Whilst I wouldn't place it as one of the most strategic games out there (it's far from chess) it's a nice tactical game in which you try to maneuver your pieces, build the board, and collect a good set of cards whilst your opponents do the same, and occasionally knock your pieces off. The fact you have a hand of 2 cards for the most part means that there is little analysis paralysis once people learn the game: your options are limited and you have to work with what you've got, and what you know.
The game also scales well for 2-4 players. It's quick enough, even with four, to play well; and two doesn't diminish it too much. This is achieved by varying the board and victory chip composition in different game sizes, which is sufficient to keep things brutal. Whilst I'd recommend aiming for 3-4 players, if you are looking for a two player game or a game with flexibility this is a distinct possibility.
The one annoying thing I will point out is the disparity between 2-group and 3-group cards which require you to link yourself to each group on them. Thus, the three group cards are harder and offer no greater benefit to completion at all (you get one influence, as with every card). This seems to me to add an unnecessary luck-element into the game which can feel a bit cheap but, for the most part, I can deal with it and it only tarnishes an otherwise neat game.
Okay, it's perhaps a little pasted on. The game could just as easily be anything, and even the space theme seems unnecessarily pasted onto the pasted on politics theme. However none of this matters because it's good. The artwork, whilst not to everyones taste, does present you a good feel of the not-too-shiny people you're playing. The simple iconography means that at a glance the status of the board is apparent, and the symbols, cards, and boards all fit the theme well.
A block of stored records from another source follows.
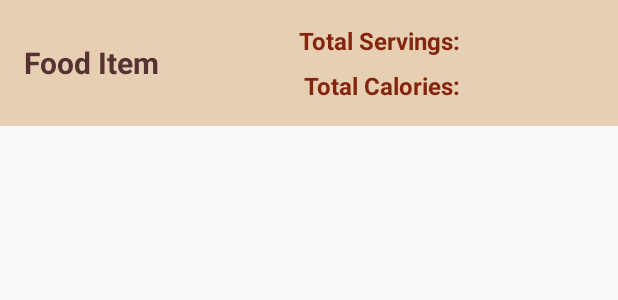
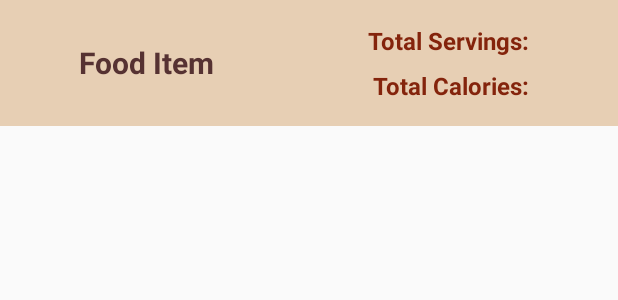
Before and after one commit to TheWickerBreaker/PantryPal, an Android app: the layout list_item.xml on its own in the app's theme, with its tools: preview values and no code run, on a phone screen of 412 x 824 dp. Shown: the top 300 px of the screen. Run offline under Robolectric (Android 15) with nearby library versions, the phone set to English and light mode, and no system bars.

Commit message:
Partial Fix

```diff
--- a/app/src/main/res/layout/activity_editor.xml
+++ b/app/src/main/res/layout/activity_editor.xml
@@ -5,6 +5,7 @@
     xmlns:tools="http://schemas.android.com/tools"
     android:layout_width="match_parent"
     android:layout_height="match_parent"
+    xmlns:app="http://schemas.android.com/apk/res-auto"
     android:background="@color/noContentBackgroundColor"
     android:orientation="vertical"
     android:padding="16dp"
@@ -22,6 +23,7 @@
             style="@style/CategoryStyle"
             android:text="@string/hint_item_name" />
 
+
         <!-- Item field -->
         <EditText
             android:id="@+id/edit_item"
@@ -30,6 +32,7 @@
             android:layout_weight="3"
             android:gravity="center"
             android:hint="@string/dashes" />
+
     </LinearLayout>
 
     <LinearLayout
@@ -118,6 +121,7 @@
             android:layout_width="0dp"
             android:layout_weight="3"
             android:gravity="center"
+            android:inputType="number"
             android:hint="@string/dashes" />
 
     </LinearLayout>
--- a/app/src/main/res/layout/list_item.xml
+++ b/app/src/main/res/layout/list_item.xml
@@ -10,14 +10,17 @@
     <TextView
         android:id="@+id/food_list_item"
         style="@style/CategoryStyle"
+        android:layout_width="0dp"
         android:layout_height="match_parent"
+        android:layout_weight=".75"
         android:gravity="center"
         android:text="@string/food_item"
         android:textSize="20sp" />
 
     <LinearLayout
-        android:layout_width="match_parent"
+        android:layout_width="0dp"
         android:layout_height="wrap_content"
+        android:layout_weight="1"
         android:orientation="vertical">
 
         <LinearLayout
@@ -28,7 +31,8 @@
             <TextView
                 android:id="@+id/total_servings_lable"
                 style="@style/EditorFieldStyle"
-                android:layout_width="200dp"
+                android:layout_width="0dp"
+                android:layout_weight="1"
                 android:gravity="right"
                 android:text="@string/total_servings"
                 tools:ignore="RtlHardcoded" />
@@ -53,8 +57,9 @@
             <TextView
                 android:id="@+id/calories_lable"
                 style="@style/EditorFieldStyle"
-                android:layout_width="200dp"
+                android:layout_width="0dp"
                 android:layout_height="wrap_content"
+                android:layout_weight="1"
                 android:gravity="right"
                 android:text="@string/total_calories"
                 tools:ignore="RtlHardcoded" />
```
Also changed, not shown: app/src/main/java/com/thewickerbreaker/pantrypal/EditorActivity.java (+23 -8 lines).
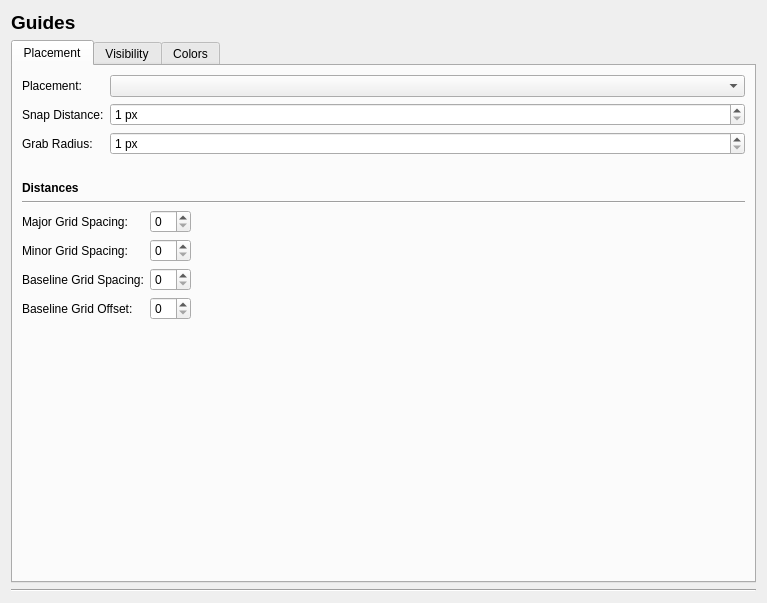
Above: scribus/ui/prefs_guidesbase.ui from scribusproject/scribus before the change. Below: the same form after it.
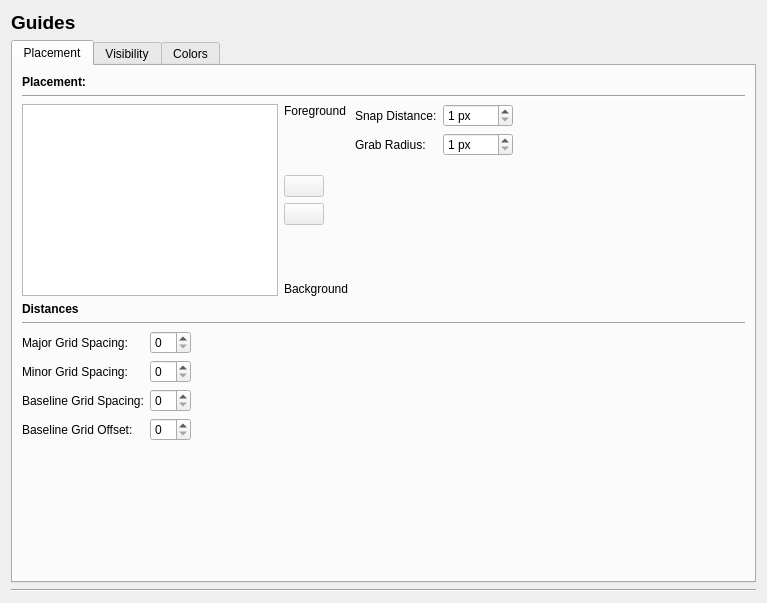
That is the form after the change. Custom widgets are drawn as their Qt base class.

Commit message: Fixed Bug 9974: "Not possible: Display Page Borders in Foreground and Display Page grid in Background."

Diff of the .ui file:
```diff
--- a/scribus/ui/prefs_guidesbase.ui
+++ b/scribus/ui/prefs_guidesbase.ui
@@ -37,37 +37,140 @@
       <attribute name="title">
        <string>Placement</string>
       </attribute>
-      <layout class="QVBoxLayout" name="verticalLayout">
+      <layout class="QVBoxLayout" name="verticalLayout_7">
        <item>
-        <layout class="QFormLayout" name="formLayout">
-         <property name="formAlignment">
-          <set>Qt::AlignHCenter|Qt::AlignTop</set>
-         </property>
-         <item row="0" column="0">
           <widget class="QLabel" name="label_2">
+         <property name="font">
+          <font>
+           <weight>75</weight>
+           <bold>true</bold>
+          </font>
+         </property>
            <property name="text">
             <string>Placement:</string>
            </property>
           </widget>
          </item>
-         <item row="0" column="1">
-          <widget class="QComboBox" name="guidePlacementComboBox">
+       <item>
+        <widget class="Line" name="line_3">
+         <property name="orientation">
+          <enum>Qt::Horizontal</enum>
+         </property>
+        </widget>
+       </item>
+       <item>
+        <layout class="QHBoxLayout" name="horizontalLayout">
+         <item>
+          <widget class="QListWidget" name="guidePlacementListBox">
+           <property name="maximumSize">
+            <size>
+             <width>16777215</width>
+             <height>200</height>
+            </size>
+           </property>
+           <property name="dragDropMode">
+            <enum>QAbstractItemView::NoDragDrop</enum>
+           </property>
+           <property name="layoutMode">
+            <enum>QListView::SinglePass</enum>
+           </property>
+          </widget>
+         </item>
+         <item>
+          <layout class="QVBoxLayout" name="verticalLayout_6">
+           <item>
+            <widget class="QLabel" name="label_5">
+             <property name="text">
+              <string>Foreground</string>
+             </property>
+            </widget>
+           </item>
+           <item>
+            <spacer name="verticalSpacer_5">
+             <property name="orientation">
+              <enum>Qt::Vertical</enum>
+             </property>
+             <property name="sizeHint" stdset="0">
+              <size>
+               <width>20</width>
+               <height>18</height>
+              </size>
+             </property>
+            </spacer>
+           </item>
+           <item>
+            <layout class="QVBoxLayout" name="verticalLayout">
+             <property name="sizeConstraint">
+              <enum>QLayout::SetMinimumSize</enum>
+             </property>
+             <item>
+              <widget class="QPushButton" name="buttonUp">
+               <property name="enabled">
+                <bool>false</bool>
+               </property>
            <property name="sizePolicy">
-            <sizepolicy hsizetype="Preferred" vsizetype="Fixed">
+                <sizepolicy hsizetype="Maximum" vsizetype="Fixed">
              <horstretch>0</horstretch>
              <verstretch>0</verstretch>
             </sizepolicy>
            </property>
-          </widget>
-         </item>
-         <item row="1" column="0">
+               <property name="text">
+                <string/>
+               </property>
+              </widget>
+             </item>
+             <item>
+              <widget class="QPushButton" name="buttonDown">
+               <property name="enabled">
+                <bool>false</bool>
+               </property>
+               <property name="sizePolicy">
+                <sizepolicy hsizetype="Maximum" vsizetype="Fixed">
+                 <horstretch>0</horstretch>
+                 <verstretch>0</verstretch>
+                </sizepolicy>
+               </property>
+               <property name="text">
+                <string/>
+               </property>
+              </widget>
+             </item>
+            </layout>
+           </item>
+           <item>
+            <spacer name="verticalSpacer_6">
+             <property name="orientation">
+              <enum>Qt::Vertical</enum>
+             </property>
+             <property name="sizeHint" stdset="0">
+              <size>
+               <width>20</width>
+               <height>40</height>
+              </size>
+             </property>
+            </spacer>
+           </item>
+           <item>
+            <widget class="QLabel" name="label_6">
+             <property name="text">
+              <string>Background</string>
+             </property>
+            </widget>
+           </item>
+          </layout>
+         </item>
+         <item>
+          <layout class="QVBoxLayout" name="verticalLayout_5">
+           <item>
+            <layout class="QGridLayout" name="gridLayout">
+             <item row="0" column="0">
           <widget class="QLabel" name="label_4">
            <property name="text">
             <string>Snap Distance:</string>
            </property>
           </widget>
          </item>
-         <item row="1" column="1">
+             <item row="0" column="1">
           <widget class="ScrSpinBox" name="guideSnapDistanceSpinBox">
            <property name="suffix">
             <string> px</string>
@@ -80,14 +183,14 @@
            </property>
           </widget>
          </item>
-         <item row="2" column="0">
+             <item row="1" column="0">
           <widget class="QLabel" name="label_3">
            <property name="text">
             <string>Grab Radius:</string>
            </property>
           </widget>
          </item>
-         <item row="2" column="1">
+             <item row="1" column="1">
           <widget class="ScrSpinBox" name="guideGrabRadiusSpinBox">
            <property name="suffix">
             <string> px</string>
@@ -108,7 +211,7 @@
           <enum>Qt::Vertical</enum>
          </property>
          <property name="sizeType">
-          <enum>QSizePolicy::Fixed</enum>
+              <enum>QSizePolicy::Expanding</enum>
          </property>
          <property name="sizeHint" stdset="0">
           <size>
@@ -117,6 +220,23 @@
           </size>
          </property>
         </spacer>
+           </item>
+          </layout>
+         </item>
+         <item>
+          <spacer name="horizontalSpacer">
+           <property name="orientation">
+            <enum>Qt::Horizontal</enum>
+           </property>
+           <property name="sizeHint" stdset="0">
+            <size>
+             <width>40</width>
+             <height>20</height>
+            </size>
+           </property>
+          </spacer>
+         </item>
+        </layout>
        </item>
        <item>
         <widget class="QLabel" name="label_7">
@@ -139,10 +259,16 @@
         </widget>
        </item>
        <item>
-        <layout class="QFormLayout" name="formLayout_3">
-         <property name="fieldGrowthPolicy">
-          <enum>QFormLayout::FieldsStayAtSizeHint</enum>
-         </property>
+        <layout class="QHBoxLayout" name="horizontalLayout_2">
+         <item>
+          <layout class="QGridLayout" name="gridLayout_2">
+           <item row="0" column="0">
+            <widget class="QLabel" name="majorGridSpacingLabel">
+             <property name="text">
+              <string>Major Grid Spacing:</string>
+             </property>
+            </widget>
+           </item>
          <item row="0" column="1">
           <widget class="ScrSpinBox" name="majorGridSpacingSpinBox"/>
          </item>
@@ -166,13 +292,6 @@
          <item row="2" column="1">
           <widget class="ScrSpinBox" name="baselineGridSpacingSpinBox"/>
          </item>
-         <item row="0" column="0">
-          <widget class="QLabel" name="majorGridSpacingLabel">
-           <property name="text">
-            <string>Major Grid Spacing:</string>
-           </property>
-          </widget>
-         </item>
          <item row="3" column="0">
           <widget class="QLabel" name="baselineGridOffsetLabel">
            <property name="text">
@@ -182,6 +301,21 @@
          </item>
          <item row="3" column="1">
           <widget class="ScrSpinBox" name="baselineGridOffsetSpinBox"/>
+           </item>
+          </layout>
+         </item>
+         <item>
+          <spacer name="horizontalSpacer_2">
+           <property name="orientation">
+            <enum>Qt::Horizontal</enum>
+           </property>
+           <property name="sizeHint" stdset="0">
+            <size>
+             <width>40</width>
+             <height>20</height>
+            </size>
+           </property>
+          </spacer>
          </item>
         </layout>
        </item>
```
Lines whose indentation alone changed are shown as unchanged. The commit also changes 12 other files.
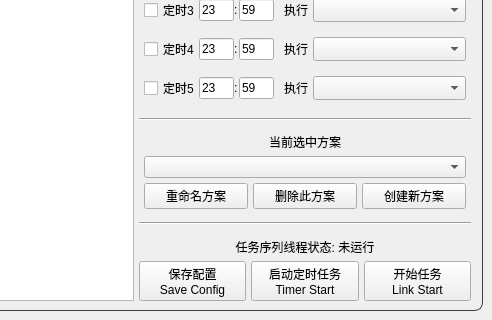
First picture: the form in resource/ui/FAA_3.0.ui, repository StareAbyss/FoodsVsMiceAutoAssistant, before the edit; both pictures show x 438 to 930 and y 440 to 760 of the 930 by 760 pixel window.
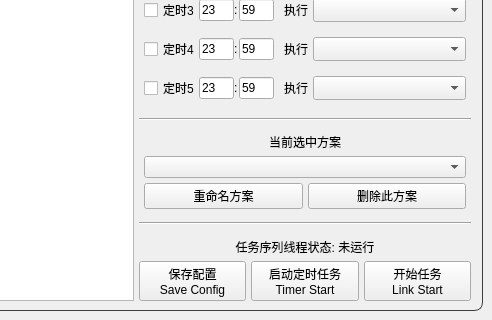
Second picture: the form after the edit. Icons and pictures are not drawn. Custom widgets are drawn as their Qt base class.

What changed in the file:
```diff
--- a/resource/ui/FAA_3.0.ui
+++ b/resource/ui/FAA_3.0.ui
@@ -2115,7 +2115,7 @@
                 </layout>
                </item>
                <item>
-                <layout class="QHBoxLayout" name="Lay_CurrentPlan_2" stretch="0,0,0">
+                <layout class="QHBoxLayout" name="Lay_CurrentPlan_2" stretch="0,0">
                  <property name="sizeConstraint">
                   <enum>QLayout::SetDefaultConstraint</enum>
                  </property>
@@ -2187,34 +2187,6 @@
                    </property>
                   </widget>
                  </item>
-                 <item>
-                  <widget class="QPushButton" name="Button_CreatePlan">
-                   <property name="sizePolicy">
-                    <sizepolicy hsizetype="Expanding" vsizetype="Expanding">
-                     <horstretch>0</horstretch>
-                     <verstretch>0</verstretch>
-                    </sizepolicy>
-                   </property>
-                   <property name="minimumSize">
-                    <size>
-                     <width>0</width>
-                     <height>0</height>
-                    </size>
-                   </property>
-                   <property name="maximumSize">
-                    <size>
-                     <width>16777215</width>
-                     <height>16777215</height>
-                    </size>
-                   </property>
-                   <property name="toolTip">
-                    <string>新建的方案会继承Default的一切设置，但不能给新方案取名Default</string>
-                   </property>
-                   <property name="text">
-                    <string>创建新方案</string>
-                   </property>
-                  </widget>
-                 </item>
                 </layout>
                </item>
                <item>
```
Left out of the diff: 2 changed lines with no effect on the pictures.
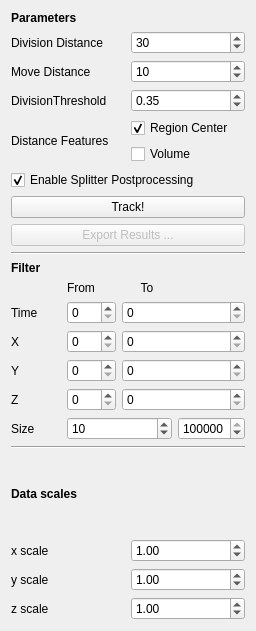
First picture: the form in ilastik/applets/tracking/drawerNN.ui, repository ilastik/ilastik, before the edit.
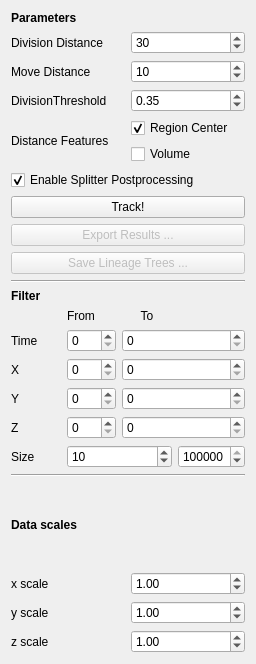
Second picture: the form after the edit.

Commit message: added lineage tree support

```diff
--- a/ilastik/applets/tracking/drawerNN.ui
+++ b/ilastik/applets/tracking/drawerNN.ui
@@ -7,7 +7,7 @@
     <x>0</x>
     <y>0</y>
     <width>256</width>
-    <height>631</height>
+    <height>664</height>
    </rect>
   </property>
   <property name="sizePolicy">
@@ -163,6 +163,16 @@
        </property>
       </widget>
      </item>
+     <item>
+      <widget class="QPushButton" name="lineageTreeButton">
+       <property name="enabled">
+        <bool>false</bool>
+       </property>
+       <property name="text">
+        <string>Save Lineage Trees ...</string>
+       </property>
+      </widget>
+     </item>
     </layout>
    </item>
    <item>
```
The commit also changes 2 other files.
In addition to this, all the cards have flavor text explaining what's happening to cause the events: you could be accusing an opponent of stealing supplies bound for starving settlers, or pressing for increased outer-rim representation in the senate, or Pirate attacks could make supporting the military profitable. Reading out the cards, in many cases, makes it apparent what's happening whilst keeping in theme with the game, and, with the right group, it's very easy to get into the spirit.
The game comes with a nice selection of components. The hexagons which make up the board are sturdy card, the cards are good quality (not the best, but sufficient), and the pawns are nice wood. Each player gets a coulour-coded rules summary card, and a portrait of their leader, which is a nice touch.
My only minor issue is with the score chips which are tiny little triangle-tokens of the thinner type of card. Whilst (I hope...) we are yet to lose any of these, they are both fiddly and we have had some near misses. This being said, they do their purpose, and for those who like fiddling with their pieces they do serve as a nice distraction, as you can arrange them into lots of interesting hexagonal patterns...
All in all, a nice little game which I'd advocate picking up. It's what I'd describe as light-tactics; the better player will often win, but there is a bit of luck involved too. There have been some cheap wins/losses, but not enough for anyone in our group to take a disliking to the game.
The theme is well implemented, and you could mistake this for a space-politics game if you wanted to, but it can equally well be dispensed with if you'd prefer it. Sum: a nicely made, quick game.
I played this game once. I did like the game, I did like the artwork and the theme was OK, but I really disliked the combination. This game would do much better as an abstract game IMO.